One reason that we enjoy such a good response rate to our outreach emails is because we invest time in tailoring the opening paragraph to the recipient. To cover off the “why” in your opening paragraph I compliment (in a genuine way) a recent piece of work they did, article they wrote or comment on a piece of news that’s pertinent to them – something which makes them realise you haven’t just fired off this exact same email to hundreds of other people. There’s no need to go overboard but a pleasant remark which demonstrates you’ve paid an interest in them – remember we are all ego-centric people so a little ego-massaging to open the email can go a long way.
To complete the opening paragraph, I explain what it is that I would like from them AND how this could benefit them.
The cardinal rule of crafting a killer opening paragraph is that it respects the recipient’s time – they should get all the information they need to make up their mind whether to delete or read on for more details.
Don’t try and pitch content ideas in the opening paragraph unless you feel it is essential – I find most respond negatively to this practice as you can appear self-serving or presumptuous.
Persuasive body copy
We do write some outreach emails from scratch but we mainly personalise templates – this gives us a bit more scale. For example, when it comes to running guest posting campaigns, we have two templates that we use, template 1 has very proactive wording and is much more ‘sales’ focused, whilst template 2 has a softly-softly feel to it, being persuasive without being too hard sell. Both templates have their place and are useful in different industries and we continue to work feedback into both to improve them and roll out across all our campaigns.
Crafting proactive body copy
We find template 1 works best in industries that are familiar with the practice of guest posting – fast moving industries where website owners might receive multiple guest post requests each day. Our aim is not to convince them that guest posting is a good idea but explaining why they need a guest post from us.
We use the body copy to pitch two content ideas and a question to ask which they prefer – this is a little tactic I picked up from my days spent in sales and that is that you should give people a choice whereby they are in control but either way you get what you want. Psychologically you are encouraging them to pick a post which distracts them from the other option of whether to accept a guest post from you or not.
Another simple tactic is to make one of your post ideas really stand out (employing the power of contrast – eloquently explained here by Finch). In simple terms, this tactic involves making one idea a lot less interesting than the other, this helps the prospect make up their mind quicker which heightens the chance of a swift and positive response.
Crafting softly-softly body copy
In certain industries, guest posting is far less prevalent. Your prospect might have a vague idea of what guest posting is but you’ll need to explain it in more detail and you may need to hold their hand.
In this case, we will work from template 2 which pitches the content in a nice and easy format, no sales tactics as such just a bit of gentle persuasion interweaved into our explanation of the guest posting process as well as the type of content they can expect from us.
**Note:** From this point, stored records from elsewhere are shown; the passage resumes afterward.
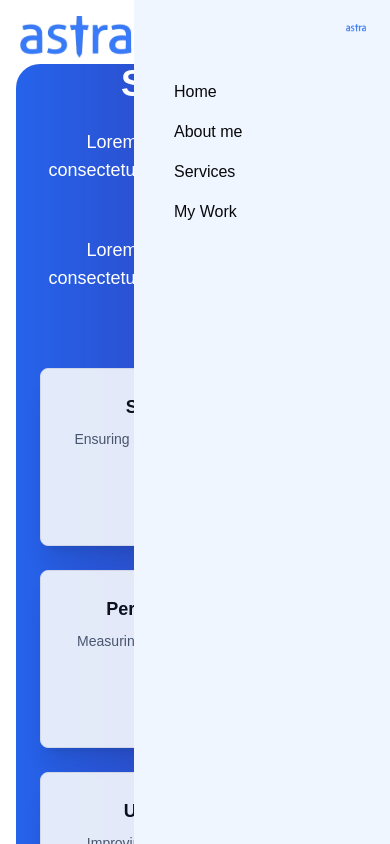
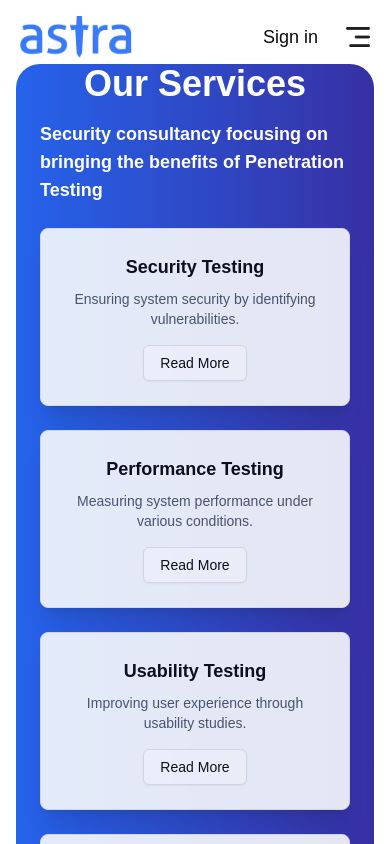
Before and after one commit to sujaykumar007/cyberprobe-X, a Next.js app: page /services in a window 390 px wide. Shown: the top 844 px of the page. Built offline with nearby package versions, Linux system fonts and the light colour scheme.

Commit message:
some changes in services page

```diff
--- a/app/components/Navbar.tsx
+++ b/app/components/Navbar.tsx
@@ -1,3 +1,4 @@
+
 'use client'
 
 import { assets } from "../assets/assets";
@@ -7,19 +8,16 @@ import Link from 'next/link'
 
 export default function Navbar() {
     const [isScroll, setIsScroll] = useState(false);
+    const [isMenuOpen, setIsMenuOpen] = useState(false); // Track menu state
 
     const sideMenuRef = useRef<HTMLUListElement | null>(null);
 
     const openMenu = () => {
-        if (sideMenuRef.current) {
-            sideMenuRef.current.style.transform = "translateX(0rem)";
-        }
+        setIsMenuOpen(true);
     };
 
     const closeMenu = () => {
-        if (sideMenuRef.current) {
-            sideMenuRef.current.style.transform = "translateX(16rem)";
-        }
+        setIsMenuOpen(false);
     };
 
     useEffect(() => {
@@ -32,7 +30,7 @@ export default function Navbar() {
     }, []);
 
     return (
-        <nav className={`w-full fixed px-5 lg:px-8 xl:px-[8%] py-4 flex items-center justify-between z-50 ${isScroll ? "bg-white  backdrop-blur-lg shadow-sm" : ""}`}>
+        <nav className={`w-full fixed px-5 lg:px-8 xl:px-[8%] py-4 flex items-center justify-between z-50 ${isScroll ? "bg-white backdrop-blur-lg shadow-sm" : ""}`}>
             <a href="#top">
                 <Image src={assets.logo} alt='' className='w-28 cursor-pointer mr-14' />
             </a>
@@ -44,25 +42,26 @@ export default function Navbar() {
                 <li><a href="#contact">Contact me</a></li>
             </ul>
             <div className='flex items-center gap-4'>
-                 <div className="font-medium text-lg">
-                    signin
-                 </div>
-<a
-  href="#contact"
-  className="hidden lg:flex items-center gap-3 px-10 py-2.5 border font-medium text-lg border-gray-500 rounded-2xl ml-4 relative overflow-hidden group"
->
-  <span className="relative z-10">Speak to sales</span>
-  <span className="absolute inset-0 bg-[rgb(57,124,247)] scale-x-0 origin-left transition-transform duration-1000 ease-out group-hover:scale-x-100"></span>
-</a>
+                <div className="font-medium text-lg">
+                    Sign in
+                </div>
+                <a href="#contact" className="hidden lg:flex items-center gap-3 px-10 py-2.5 border font-medium text-lg border-gray-500 rounded-2xl ml-4 relative overflow-hidden group">
+                    <span className="relative z-10">Speak to sales</span>
+                    <span className="absolute inset-0 bg-[rgb(57,124,247)] scale-x-0 origin-left transition-transform duration-1000 ease-out group-hover:scale-x-100"></span>
+                </a>
                 <button className='block md:hidden ml-3' onClick={openMenu}>
                     <Image src={assets.menu_bar} alt='' className='w-6' />
                 </button>
             </div>
 
-            {/* Mobile menu */}
-            <ul ref={sideMenuRef} className='flex md:hidden flex-col gap-4 py-20 px-10 fixed -right-0 top-0 bottom-0 w-64 z-50 h-screen bg-blue-50 transition duration-500'>
-                <div className='absolute right-6 top-6' onClick={closeMenu}>
-                    <Image src={assets.logo} alt='' className='w-5 cursor-pointer' />
+
+            <ul
+                ref={sideMenuRef}
+                className={`fixed top-0 right-0 w-64 h-screen bg-blue-50 py-20 px-10 transform transition-transform duration-500 ease-in-out z-50
+                ${isMenuOpen ? "translate-x-0" : "translate-x-full"}`}
+            >
+                <div className='absolute right-6 top-6 ' onClick={closeMenu}>
+                    <Image src={assets.logo} alt='' className='w-10 cursor-pointer' />
                 </div>
                 <li><a onClick={closeMenu} href="#top">Home</a></li>
                 <li><a onClick={closeMenu} href="#about">About me</a></li>
--- a/app/services/page.tsx
+++ b/app/services/page.tsx
@@ -1,46 +1,64 @@
 
 
-import * as React from "react"
-import { ServiceCard } from "@/components/ui/ServiceCard"
+import * as React from "react";
+import { ServiceCard } from "@/components/ui/ServiceCard";
 
 export default function Home() {
   return (
     <div className="w-full py-16 md:py-32 px-4 md:px-12 mx-auto">
       <div className="w-full min-h-[600px] flex flex-col items-center justify-center rounded-3xl bg-gradient-to-r from-blue-600 to-indigo-800 px-6 md:px-12 relative">
 
-        <div className="text-white text-4xl md:text-6xl font-extrabold text-center mb-6">
-          Services
-        </div>
-        <div className="text-white text-lg md:text-xl font-normal text-center mb-6">
-          Lorem ipsum dolor sit amet consectetur adipisicing elit. Dolorem, ad.
-        </div>
-        <div className="text-white text-lg md:text-xl font-normal text-center mb-12">
-          Lorem ipsum dolor sit amet consectetur adipisicing elit. Dolorum, ad.
-        </div>
+      <h1 className="text-4xl md:text-6xl font-bold mb-4 text-white">Our Services</h1>
+      <p className="text-lg md:text-2xl font-semibold text-white mb-6">
+            Security consultancy focusing on bringing the benefits of Penetration Testing
+          </p>
 
-       <div className="grid grid-cols-1 sm:grid-cols-2 md:grid-cols-3 lg:grid-cols-4 gap-6 w-full max-w-7xl mx-auto mb-10">
+
+        <div className="grid grid-cols-1 sm:grid-cols-2 md:grid-cols-3 lg:grid-cols-4 gap-6 w-full max-w-7xl mx-auto mb-10">
           <ServiceCard
             title="Security Testing"
             description="Ensuring system security by identifying vulnerabilities."
-            drawerTitle="Web Application Penetration Testing"
+            drawerTitles={[
+              "Web Application Penetration Testing",
+              "Mobile Application Security",
+              "Cloud Security Assessment",
+              "Security Testing",
+              "Cloud Security Assessment",
+              "Security Testing",
+              "Security Testing",
+              "Cloud Security Assessment",
+              "Security Testing",
+            ]}
           />
           <ServiceCard
             title="Performance Testing"
             description="Measuring system performance under various conditions."
-            drawerTitle="Load Testing"
+            drawerTitles={[
+              "Load Testing",
+              "Stress Testing",
+              "Scalability Testing"
+            ]}
           />
           <ServiceCard
             title="Usability Testing"
             description="Improving user experience through usability studies."
-            drawerTitle="User Interface Testing"
+            drawerTitles={[
+              "User Interface Testing",
+              "Accessibility Testing",
+              "User Experience Research"
+            ]}
           />
           <ServiceCard
             title="API Testing"
             description="Testing the reliability and functionality of APIs."
-            drawerTitle="API Integration Testing"
+            drawerTitles={[
+              "API Integration Testing",
+              "Functional API Testing",
+              "Security API Testing"
+            ]}
           />
         </div>
       </div>
     </div>
-  )
+  );
 }
--- a/components/ui/ServiceCard.tsx
+++ b/components/ui/ServiceCard.tsx
@@ -1,15 +1,21 @@
 
+import { Button } from "@/components/ui/button";
+import {
+  Drawer,
 
-import { Button } from "@/components/ui/button"
-import { Drawer, DrawerClose, DrawerContent, DrawerHeader, DrawerTitle, DrawerTrigger } from "@/components/ui/drawer"
+  DrawerContent,
+  DrawerHeader,
+  DrawerTitle,
+  DrawerTrigger,
+} from "@/components/ui/drawer";
 
 interface ServiceCardProps {
   title: string;
   description: string;
-  drawerTitle: string;
+  drawerTitles: string[];
 }
 
-export const ServiceCard = ({ title, description, drawerTitle }: ServiceCardProps) => {
+export const ServiceCard = ({ title, description, drawerTitles }: ServiceCardProps) => {
   return (
     <div className="border rounded-lg shadow-xl p-6 flex flex-col items-center text-center bg-slate-50 opacity-90 hover:opacity-100 transition-all duration-300 ease-in-out transform hover:scale-105 hover:shadow-lg">
       <h3 className="text-lg md:text-xl font-semibold mb-2">{title}</h3>
@@ -22,44 +28,17 @@ export const ServiceCard = ({ title, description, drawerTitle }: ServiceCardProp
         </DrawerTrigger>
         <DrawerContent>
           <div className="grid grid-cols-1 sm:grid-cols-2 md:grid-cols-3 lg:grid-cols-4 gap-6 mb-6">
-            <DrawerHeader>
-              <DrawerTitle className="border-l-4 border-transparent hover:border-l-blue-800 hover:bg-gray-300 p-6 rounded-r-lg">
-                {drawerTitle}
+            {drawerTitles.map((drawerTitle, index) => (
+              <DrawerHeader key={index}>
+                <DrawerTitle className="border-l-4 border-transparent hover:border-l-blue-800 hover:bg-gray-300 p-6 rounded-r-lg">
+                  {drawerTitle}
+                </DrawerTitle>
+              </DrawerHeader>
+            ))}
+          </div>
 
-              </DrawerTitle>
-              <DrawerTitle className="border-l-4 border-transparent hover:border-l-blue-800 hover:bg-gray-300 p-6 rounded-r-lg">
-                {drawerTitle}
-
-              </DrawerTitle>
-              <DrawerTitle className="border-l-4 border-transparent hover:border-l-blue-800 hover:bg-gray-300 p-6 rounded-r-lg">
-                {drawerTitle}
-
-              </DrawerTitle>
-            </DrawerHeader>
-            <DrawerHeader>
-              <DrawerTitle className="border-l-4 border-transparent hover:border-l-blue-800 hover:bg-gray-300 p-6 rounded-r-lg">
-                {drawerTitle}
-
-              </DrawerTitle>
-              <DrawerTitle className="border-l-4 border-transparent hover:border-l-blue-800 hover:bg-gray-300 p-6 rounded-r-lg">
-                {drawerTitle}
-
-              </DrawerTitle>
-              <DrawerTitle className="border-l-4 border-transparent hover:border-l-blue-800 hover:bg-gray-300 p-6 rounded-r-lg">
-                {drawerTitle}
-
-              </DrawerTitle>
-            </DrawerHeader>
-          </div>
-          <div className="p-4 text-center">
-            <DrawerClose asChild>
-              <Button variant="outline" className="hover:bg-red-500 hover:text-white">
-                Close
-              </Button>
-            </DrawerClose>
-          </div>
         </DrawerContent>
       </Drawer>
     </div>
-  )
-}
+  );
+};
```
Regardless of the approach – we always explain the content idea being pitched rather than just a post title. It gives further opportunity to personalise e.g. suggesting an appropriate section on their site where the piece might fit or highlighting how the post supports or extends some other content they already have published.
Wrap up your email in a short but courteous fashion, if they’ve made it this far then you’ll also want to remind them what it is you want them to do. We have found some of the most effective closing statements centre around a question e.g. “Does this sound like something you would like to go ahead with?”. Or to be certain your prospect knows what the next step is, you could try a proactive statement like “Please let me know which post you would prefer and we can get started”.
What tactics do you use when persuading prospects in your outreach emails?